We might as well admit that smoking is a temptation that will entice young people. We may as well face failure straight in the face and give up. Let’s not hurt their self-esteem. We certainly don’t want to make them hide a secret habit. Since kids are going to smoke anyway, let’s teach them to choose their cigarettes wisely. Smart smoking…if they are going to ignore our warnings and light up, let’s at least teach them “safe smoking.”
Ridiculous? Then consider the consistent doom and gloom of “sexperts” who chastise health educators who want the best for our youth and have set their expectations on creating change.
Abstinence education? Doomed! Kids are going to have sex anyway. Give up. Let’s teach them to enjoy sex. We don’t want them to hide their sexual encounters. We don’t want the facts to scare them…let’s let them believe the myth of “safe sex.”

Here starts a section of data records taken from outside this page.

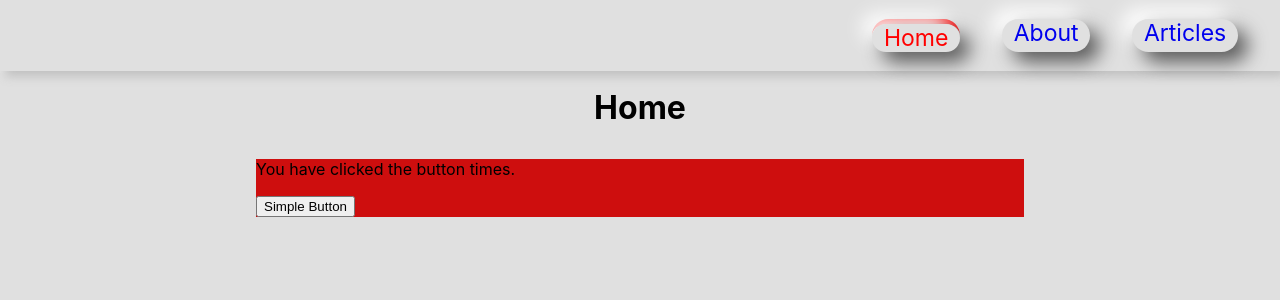
Repository: ShindanoSingi/react-software-architecture-course
Page: /
The author's editor kept a copy of each file at every save. The page is drawn from the files as they stood at one save, then again after the next save.
The browser window is 1280 px wide. The pictures show the whole page.
The project was rebuilt for these pictures with package versions that can differ from the ones it lists, and the page was loaded fresh each time. Also part of the build but not shown: src/App.css, src/pages/About.js, src/pages/Articles.js.

Above is the page before, as saved 2022-12-26 13:49:47.

### public/index.html
<!DOCTYPE html>
<html lang="en">
  <head>
    <meta charset="utf-8" />
    <link rel="icon" href="%PUBLIC_URL%/favicon.ico" />
    <meta name="viewport" content="width=device-width, initial-scale=1" />
    <meta name="theme-color" content="#000000" />
    <meta
      name="description"
      content="Web site created using create-react-app"
    />
    <link rel="apple-touch-icon" href="%PUBLIC_URL%/logo192.png" />
    <!--
      manifest.json provides metadata used when your web app is installed on a
      user's mobile device or desktop. See https://developers.google.com/web/fundamentals/web-app-manifest/
    -->
    <link rel="manifest" href="%PUBLIC_URL%/manifest.json" />
    <!--
      Notice the use of %PUBLIC_URL% in the tags above.
      It will be replaced with the URL of the `public` folder during the build.
      Only files inside the `public` folder can be referenced from the HTML.

      Unlike "/favicon.ico" or "favicon.ico", "%PUBLIC_URL%/favicon.ico" will
      work correctly both with client-side routing and a non-root public URL.
      Learn how to configure a non-root public URL by running `npm run build`.
    -->
    <!-- {{ styles }} -->
    <title>React App</title>
  </head>
  <body>
    <noscript>You need to enable JavaScript to run this app.</noscript>
    <div id="root"></div>
    <!--
      This HTML file is a template.
      If you open it directly in the browser, you will see an empty page.

      You can add webfonts, meta tags, or analytics to this file.
      The build step will place the bundled scripts into the <body> tag.

      To begin the development, run `npm start` or `yarn start`.
      To create a production bundle, use `npm run build` or `yarn build`.
    -->
  </body>
</html>

### src/index.js
import React from 'react';
import ReactDOM from 'react-dom/client';
import './index.css';
import App from './App';
import reportWebVitals from './reportWebVitals';
import { BrowserRouter } from 'react-router-dom';
import { hydrate } from 'react-dom';

// const root = ReactDOM.createRoot(document.getElementById('root'));
hydrate(
  <BrowserRouter>
    <App />
  </BrowserRouter>,
  document.getElementById("root")
);

// If you want to start measuring performance in your app, pass a function
// to log results (for example: reportWebVitals(console.log))
// or send to an analytics endpoint. Learn more: https://bit.ly/CRA-vitals
reportWebVitals();

### src/index.css
body {
  margin: 0;
  font-family: -apple-system, BlinkMacSystemFont, 'Segoe UI', 'Roboto', 'Oxygen',
    'Ubuntu', 'Cantarell', 'Fira Sans', 'Droid Sans', 'Helvetica Neue',
    sans-serif;
  -webkit-font-smoothing: antialiased;
  -moz-osx-font-smoothing: grayscale;

  background: #e0e0e0;
  box-shadow: 5px 5px 10px #bebebe,
      -5px -5px 10px #ffffff;
}

.container::-webkit-scrollbar {
  display: none;
}

.p{
  font-size: 1.2em;
}

.container {
  -ms-overflow-style: none;
  scrollbar-width: none;
}

code {
  font-family: source-code-pro, Menlo, Monaco, Consolas, 'Courier New',
    monospace;
}

h1 {
  text-align: center;
  margin: 0rem;
  padding: 0.5em;
}

.is-active {
  color: red;
  border-top: 5px solid red;
  border-radius: 205px;
}

.home,
.about,
.articles {
  border-radius: 205px;
  background: #e0e0e0;
  box-shadow: 10px 10px 19px #5a5a5a,
      -10px -10px 19px #ffffff;
  padding: 0 0.5em;
}

.list-container,
a {
  font-size: 1.2em;
  list-style: none;
  text-decoration: none;
  display: flex;
  justify-content: flex-end;
  gap: 1em;
  margin-right: 1em;
}

.nav-bar {
  position: fixed;
  width: 100%;
  top: 0;
  background: #e0e0e0;
  box-shadow: 5px 5px 10px #bebebe,
      -5px -5px 10px #ffffff;
}

.div-container {
  color: black;
}

.counter-button-contianer{
  margin: 0 auto;
  background: #ce0e0e;
}

.container {
  position: fixed;
  top: 4.5em;
  width: 60%;
  margin: 0 20%;
  max-height: 90%;
  overflow-y: scroll;

}

### src/App.js
import React from 'react';
import './App.css';
import { Routes, Route, NavLink } from 'react-router-dom';
import Home from './pages/Home';
import About from './pages/About';
import Articles from './pages/Articles';


function App() {

   return (
   <>
      <nav className='nav-bar'>
      <ul className='list-container'>
        <NavLink to='/' className={({isActive}) => isActive ? "is-active" : null}>
          <li className='home'>Home</li>
        </NavLink>

        <NavLink to='/about' className={({isActive}) => isActive ? "is-active" : null}>
          <li className='about'>About</li>
        </NavLink>

        <NavLink to='/articles' className={({isActive}) => isActive ? "is-active" : null}>
          <li className='articles'>Articles</li>
        </NavLink>
      </ul>

    </nav>
      <Routes>
        <Route path='/' element={<Home />}/>
        <Route path='about' element={<About />}/>
        <Route path='articles' element={<Articles />}/>
      </Routes>
    </>
   )
   ;
}

 export default App;

### src/pages/Home.js
import React from 'react'
import CounterButton from './CounterButton'

function Home() {
  return (
    <div className='container'>
      <h1>Home</h1>
	<CounterButton />
    </div>
  )
}

export default Home

### src/pages/CounterButton.js
import { React, useState } from 'react'

const CounterButton = () => {
  return (
    <div className='counter-button-contianer'>
      <p>You have clicked the button {} times.</p>
      <button>Simple Button</button>
    </div>
  )
}

export default CounterButton

Loaded but not shown: src/reportWebVitals.js (common file)

After the next save:
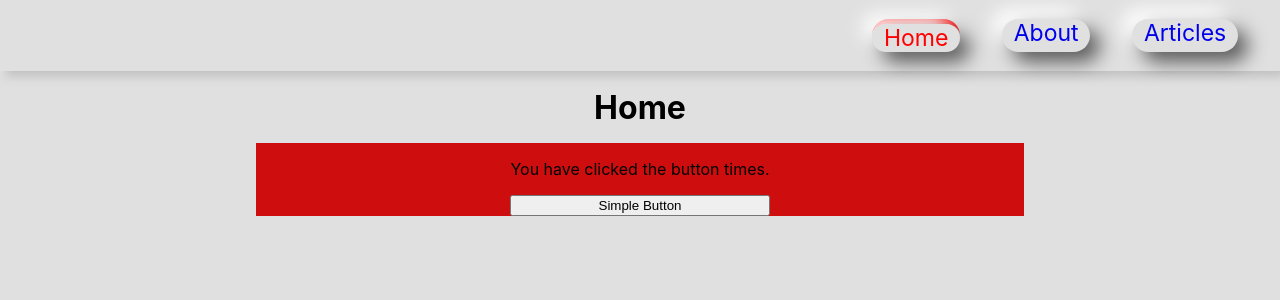
Saved 31 s later.
--- a/src/index.css
+++ b/src/index.css
@@ -76,6 +76,8 @@ a {
 }
 
 .counter-button-contianer{
+  display: grid;
+  justify-content: center;
   margin: 0 auto;
   background: #ce0e0e;
 }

Doom and gloom? This is the foundation of the push to legitimize sex for teens as an acceptable and “safe” behavior. They’re going to do “it” anyway.
But are they? Data from the Centers for Disease Control (CDC) suggest that the fear of increasing rates of teenage sexual behavior may be unfounded. For example, teenagers seem to be waiting longer to have intercourse. The percentage of 12th-grade U.S. students who reported having had intercourse declined from 66.7% in 1991 to 60.5% in 2001.
This six percent decrease is all the more incredible when you consider that these teens live in a sex-saturated culture that refuses to deglamorize casual random sex. It is miraculous when you consider the prevalence of “sexperts” who continue to promise “saferrrrrrrrrr sex” as the follow up to “safe sex” which has been thoroughly discredited by science.
Doomed to fail? If history is any teacher, the surest way to lead our youth to failure is to teach them they have no other alternative.
Doomed to fail? If teachers believe teens are doomed to fail and build an educational program founded on failure as an expectation, what choice will our teens have?
Failure as an expectation? Then we are indeed doomed.